ATO tax evaluation: characterization of software program paperwork


On June 25, 2021, the Australian Tax Office published its draft judgment on Income Tax: License Fees – Nature of Income Related to Software (TR 2021 / D4), which replaces the previous judgment on Income Tax: Computer Software (TR 93/12).

The draft decision has been updated to reflect the major technological changes that have occurred in the software industry over the past three decades and includes examples of packaged software over physical media, digitally downloaded software, and cloud-based software-as-a. -Service (SAAS).

The central theses

The draft decision focuses on three main activities (software licensing, software distribution, and software services). The conclusions of the draft decision are summarized in the table below.

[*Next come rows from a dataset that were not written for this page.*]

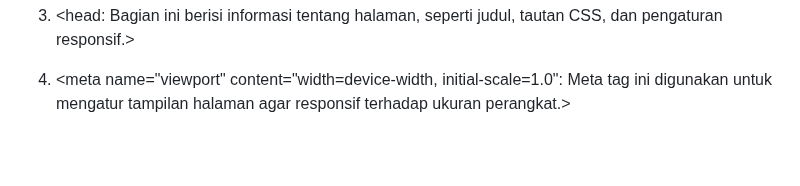
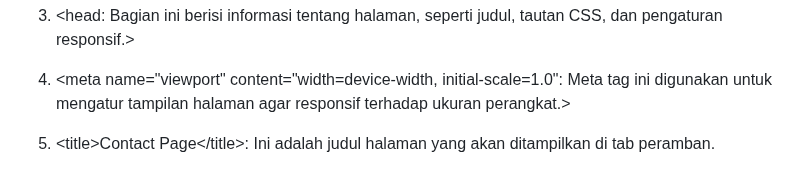
Before and after one commit to 22091397028AinulMufidh/Swiftshop, a Markdown page: README.md, the part around the change. GitHub-like rendering; blank space fills up the shorter version.

```diff
--- a/README.md
+++ b/README.md
@@ -1515,3 +1515,5 @@ Pada bagian ini menjelaskan apa yang akan terjadi ketika mengklik tautan signup.
 3. &lt;head: Bagian ini berisi informasi tentang halaman, seperti judul, tautan CSS, dan pengaturan responsif.&gt;
 
 4. &lt;meta name="viewport" content="width=device-width, initial-scale=1.0": Meta tag ini digunakan untuk mengatur tampilan halaman agar responsif terhadap ukuran perangkat.&gt;
+
+5. &lt;title&gt;Contact Page&lt;/title&gt;: Ini adalah judul halaman yang akan ditampilkan di tab peramban.
```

Particularly noteworthy is the increased interaction between copyright law and tax law when determining whether a “license fee” arises.

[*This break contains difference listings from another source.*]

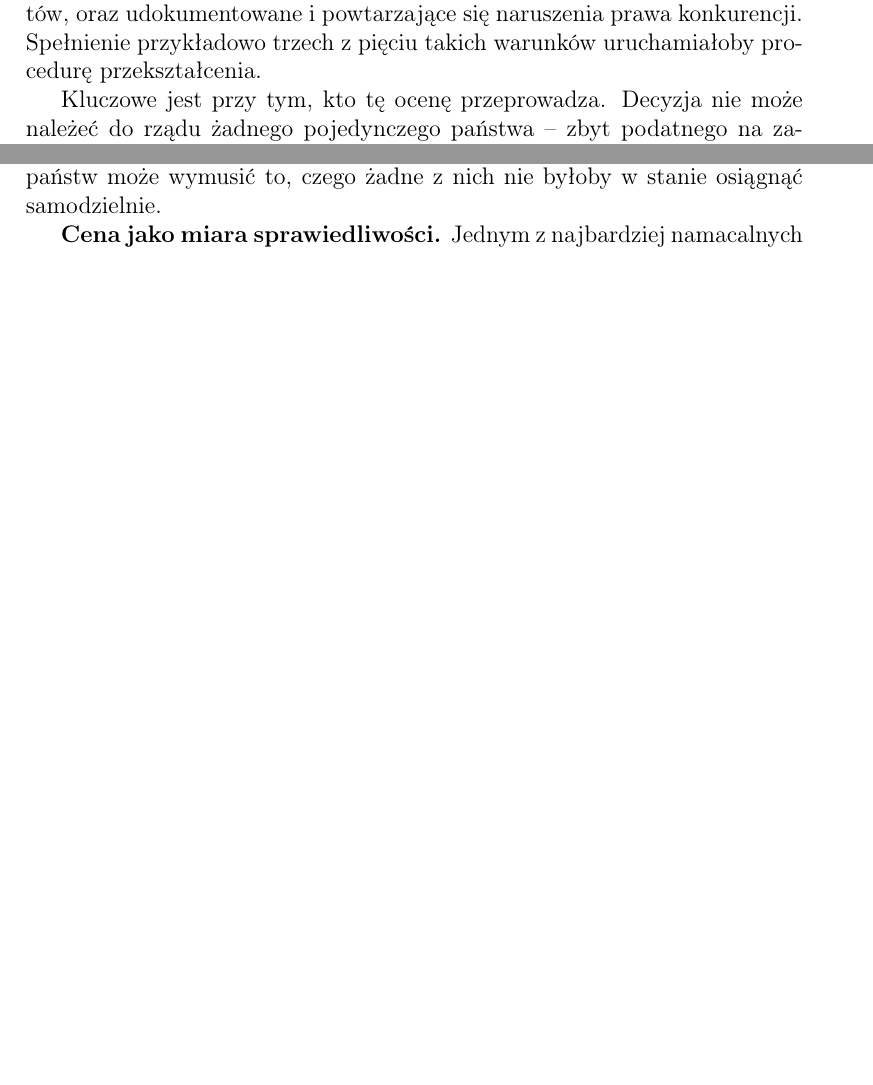
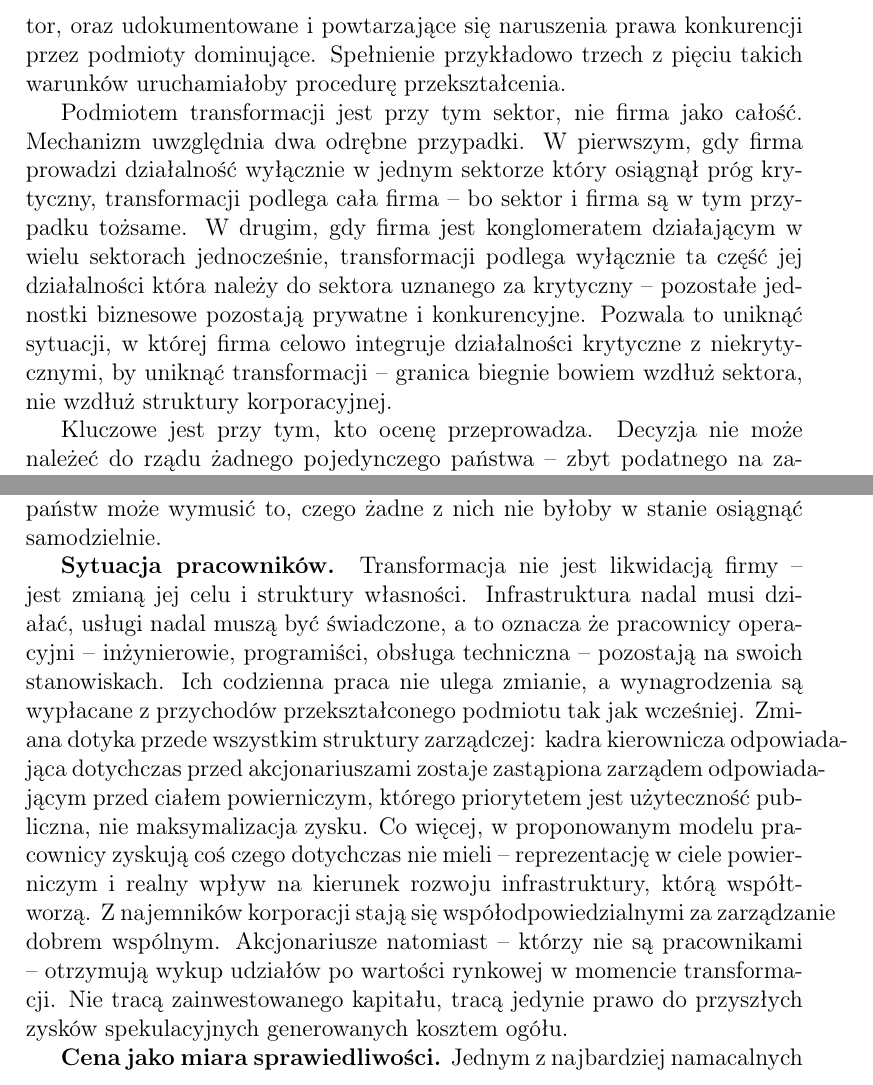
Before and after one commit to Engarix/Thoughts, a LaTeX document (KapitalizmDoSocjalizmOD.tex): two parts of pages 6 and 7 of 9 before the commit and two parts of pages 7 and 8 of 10 after it, joined at a grey line, cut so that both start at the same text, the shorter picture padded with empty space. Compiled offline with pdfLaTeX.

Commit message:
Manifest v4.6

```diff
--- a/KapitalizmDoSocjalizmOD.tex
+++ b/KapitalizmDoSocjalizmOD.tex
@@ -81,7 +83,9 @@ Aby propozycja nie pozostała abstrakcyjnym postulatem, musi opierać się na pr
 
-Przykładowy katalog kryteriów mógłby obejmować: dominujący udział w rynku przekraczający ustalony próg, przychody przewyższające PKB określonej liczby państw, status infrastruktury krytycznej dla znaczącej części światowej populacji, brak realnych substytutów dla oferowanych usług lub produktów, oraz udokumentowane i powtarzające się naruszenia prawa konkurencji. Spełnienie przykładowo trzech z pięciu takich warunków uruchamiałoby procedurę przekształcenia.
+Przykładowy katalog kryteriów mógłby obejmować: koncentrację sektora w rękach nielicznych podmiotów przekraczającą ustalony próg, przychody dominujących podmiotów sektora przewyższające PKB określonej liczby państw, status infrastruktury krytycznej dla znaczącej części światowej populacji, brak realnych substytutów dla usług lub produktów oferowanych przez sektor, oraz udokumentowane i powtarzające się naruszenia prawa konkurencji przez podmioty dominujące. Spełnienie przykładowo trzech z pięciu takich warunków uruchamiałoby procedurę przekształcenia.
 
-Kluczowe jest przy tym, kto tę ocenę przeprowadza. Decyzja nie może należeć do rządu żadnego pojedynczego państwa -- zbyt podatnego na zawłaszczenie przez sam podmiot, który miałby zostać przekształcony. Ocenę przeprowadzałby niezależny trybunał działający w ramach traktatu wielostronnego, złożony z ekspertów prawnych, ekonomicznych i technicznych, pozbawionych mandatu politycznego. Taki mechanizm eliminuje arbitralność i odbiera korporacjom argument, że zostały ukarane na podstawie politycznego kaprysu.
+Podmiotem transformacji jest przy tym sektor, nie firma jako całość. Mechanizm uwzględnia dwa odrębne przypadki. W pierwszym, gdy firma prowadzi działalność wyłącznie w jednym sektorze który osiągnął próg krytyczny, transformacji podlega cała firma -- bo sektor i firma są w tym przypadku tożsame. W drugim, gdy firma jest konglomeratem działającym w wielu sektorach jednocześnie, transformacji podlega wyłącznie ta część jej działalności która należy do sektora uznanego za krytyczny -- pozostałe jednostki biznesowe pozostają prywatne i konkurencyjne. Pozwala to uniknąć sytuacji, w której firma celowo integruje działalności krytyczne z niekrytycznymi, by uniknąć transformacji -- granica biegnie bowiem wzdłuż sektora, nie wzdłuż struktury korporacyjnej.
+
+Kluczowe jest przy tym, kto ocenę przeprowadza. Decyzja nie może należeć do rządu żadnego pojedynczego państwa -- zbyt podatnego na zawłaszczenie przez sam podmiot, który miałby zostać przekształcony. Ocenę przeprowadzałby niezależny trybunał działający w ramach traktatu wielostronnego, złożony z ekspertów prawnych, ekonomicznych i technicznych, pozbawionych mandatu politycznego. Taki mechanizm eliminuje arbitralność i odbiera korporacjom argument, że zostały ukarane na podstawie politycznego kaprysu.
 
 \section*{7. Struktura, prawo i cena}
 
@@ -90,6 +94,8 @@ Decyzja o transformacji to dopiero początek. Równie ważne -- a znacznie trudn
 \textbf{Struktura własności i zarządzania.} Przekształcony monopol nie może należeć do żadnego pojedynczego państwa -- przejęcie globalnej infrastruktury przez jedno państwo jedynie zastąpiłoby korporacyjny wyzysk państwowym, dając rządowi macierzystemu narzędzie geopolitycznego nacisku. Proponowana struktura opiera się na dwóch oddzielnych warstwach. Warstwa własnościowa ma charakter wielostronny: w momencie transformacji wszystkie państwa, na których terytorium monopol operuje, stają się automatycznie jego współwłaścicielami -- proporcjonalnie do liczby użytkowników lub wielkości lokalnego rynku. Żadne pojedyncze państwo ani ugrupowanie regionalne nie posiada pakietu kontrolnego. Nowe państwa mogą dołączyć w dowolnym momencie przez ratyfikację traktatu, uzyskując tym samym zarówno udział własnościowy, jak i gwarancję dostępu do usług na równych warunkach -- niezależnie od relacji politycznych z innymi sygnatariuszami. Warstwa zarządcza jest celowo odizolowana od bieżącej polityki. Codzienne decyzje operacyjne oraz strategiczny kierunek rozwoju należą do niezależnego ciała powierniczego, którego jedynym mandatem jest utrzymanie infrastruktury jako globalnego dobra wspólnego. W jego skład wchodzą reprezentanci pracowników, niezależni eksperci techniczni, przedstawiciele organizacji konsumenckich i społeczeństwa obywatelskiego. Rządy państw-współwłaścicieli pełnią wyłącznie funkcję gwaranta instytucjonalnego -- stoją za trwałością traktatu, nie za jego bieżącą treścią.
 
 \textbf{Egzekucja przez prawo międzynarodowe.} Największe monopole są z definicji globalne -- przekraczają granice w sposób, który uniemożliwia skuteczną regulację przez pojedyncze państwo. Ta sama cecha czyni je jednak podatnymi na regulację wielostronną. Traktat wielostronny ustanawiałby wspólną definicję progu transformacji oraz mechanizm egzekucji oparty nie na sile militarnej, lecz na dostępie do rynku. Korporacja odmawiająca transformacji traciłaby prawo operowania na rynkach sygnatariuszy. Dla podmiotu, którego model biznesowy opiera się na globalnym zasięgu, jest to sankcja o charakterze egzystencjalnym. Precedens już istnieje -- globalny podatek minimalny dla korporacji, wynegocjowany w ramach OECD w 2021 roku i obejmujący ponad sto czterdzieści państw, pokazał że koalicja państw może wymusić to, czego żadne z nich nie byłoby w stanie osiągnąć samodzielnie.
+
+\textbf{Sytuacja pracowników.} Transformacja nie jest likwidacją firmy -- jest zmianą jej celu i struktury własności. Infrastruktura nadal musi działać, usługi nadal muszą być świadczone, a to oznacza że pracownicy operacyjni -- inżynierowie, programiści, obsługa techniczna -- pozostają na swoich stanowiskach. Ich codzienna praca nie ulega zmianie, a wynagrodzenia są wypłacane z przychodów przekształconego podmiotu tak jak wcześniej. Zmiana dotyka przede wszystkim struktury zarządczej: kadra kierownicza odpowiadająca dotychczas przed akcjonariuszami zostaje zastąpiona zarządem odpowiadającym przed ciałem powierniczym, którego priorytetem jest użyteczność publiczna, nie maksymalizacja zysku. Co więcej, w proponowanym modelu pracownicy zyskują coś czego dotychczas nie mieli -- reprezentację w ciele powierniczym i realny wpływ na kierunek rozwoju infrastruktury, którą współtworzą. Z najemników korporacji stają się współodpowiedzialnymi za zarządzanie dobrem wspólnym. Akcjonariusze natomiast -- którzy nie są pracownikami -- otrzymują wykup udziałów po wartości rynkowej w momencie transformacji. Nie tracą zainwestowanego kapitału, tracą jedynie prawo do przyszłych zysków spekulacyjnych generowanych kosztem ogółu.
 
 \textbf{Cena jako miara sprawiedliwości.} Jednym z najbardziej namacalnych skutków transformacji -- odczuwalnym przez każdego obywatela -- jest zmiana struktury cen. Obecne ceny monopolistyczne zawierają narzut wynikający z przymusu nieustannej maksymalizacji zwrotu dla akcjonariuszy: cichy podatek płacony nie za wartość usługi, lecz za przywilej dostępu do infrastruktury bez alternatywy. Po transformacji wymóg ten znika. Cena staje się tym, czym powinna być od początku: odzwierciedleniem rzeczywistego kosztu świadczenia usługi, powiększonym o rezerwę na inwestycje i rozwój. Najbardziej prawdopodobnym scenariuszem jest stabilizacja cen na poziomie zbliżonym do modelu użyteczności publicznej -- niższym niż monopolistyczny, lecz nie arbitralnie niskim. Podobny mechanizm obserwujemy w krajach skandynawskich, gdzie operatorzy sieci energetycznych i telekomunikacyjnych w modelu mieszanym oferują ceny znacząco niższe niż ich w pełni prywatni odpowiednicy, zachowując wysoką jakość usług i zdolność inwestycyjną.
 
```
Also changed, not shown: KapitalizmDoSocjalizmOD.pdf, KapitalizmDoSocjalizmOD.tex (8 more changed lines), 2 other files.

The publication of the draft decision is to be welcomed insofar as it provides the ATO guidelines on a number of different software agreements which, in contrast to the types of agreements previously dealt with in TR 93/12, are better aligned with what is currently on the market. For example, the draft decision addresses digital and SAAS distribution methods.

The draft decision was adopted on the basis that interested parties can submit comments and opinions, but only a short period of time for submitting comments. We are aware that the ATO conducted some industry consultations prior to the publication of the draft decision.

Once the final decision is made, the ATO has proposed that it apply both before and after the date of issue.

Affected companies should review the draft decision to determine whether both historical and future positions on WHT royalties are consistent with the position of the ATO or whether these arrangements could be improved to support the position adopted. This can include companies that sell software through cloud services or with whom parties to a license agreement have a software or source code trust agreement.

Structure of the draft decision

Increased interaction with copyright law

The draft judgment emphasizes the technical aspects of Australian copyright law and its interaction with Australian tax law. The ATO regards an amount as a royalty in that it is consideration for being granted a right to do something that is the exclusive right of the copyright owner. With reference to the Copyright Act, the ATO believes that these rights in relation to software (a literary work) relevantly include the right to reproduce the work in tangible form; the right to edit the work; and the right to show the work to the public.

The draft decision illustrates these core concepts using eight examples from the areas of software licensing, software distribution and software services.

Software licensing (examples 1 to 3)

Examples 1 to 3 agree with the previous TR 93/12 and show that payments for the “simple use” of software do not represent license fees, but payments for the right to reproduce for resale or for the right to change or adapt software (including access to the source code) represent a license fee.

“Ease of use” of software is defined as the process of using software for the purpose for which it was developed or is intended to be used. In these circumstances, any use of the copyright required to enable the software to be used as a working product is merely accidental and therefore the associated payments are not royalties.

Software distribution (examples 4 to 6)

Examples 4 and 5 consider software distribution agreements that give the vendor the right to enter into contracts with customers or end users. Deviating from the previous TR 93/12, the ATO now takes the view that, although customers or end users ultimately only receive a license for simple use, a distinction should now be made between transactions in which the software is subject to a license agreement and transactions in which the software is purchased directly from the customers / end users. In the former situation, the payments made by the distributor to the copyright owner for the right to distribute software through sublicensing constitute a license fee.

In contrast, Example 6 deals with the distribution of shrink-wrapped software. In this case, the related payments are not treated as royalties as these distributions do not relate to the distributor’s use of the copyright.

Software services (examples 7 and 8)

Examples 7 and 8 consider auxiliary services for changing or using software. Payments for the provision of assistance that enable the use or enjoyment of the software constitute a license fee, but payments for the provision of services in connection with the modification or creation of software do not.

As applied, the draft decision states that the provision of assistance necessary for an end-user to exercise the right to reproduce and modify software constitutes a license fee (Example 7); while assistance with the simple use of software is not paid for (example 8).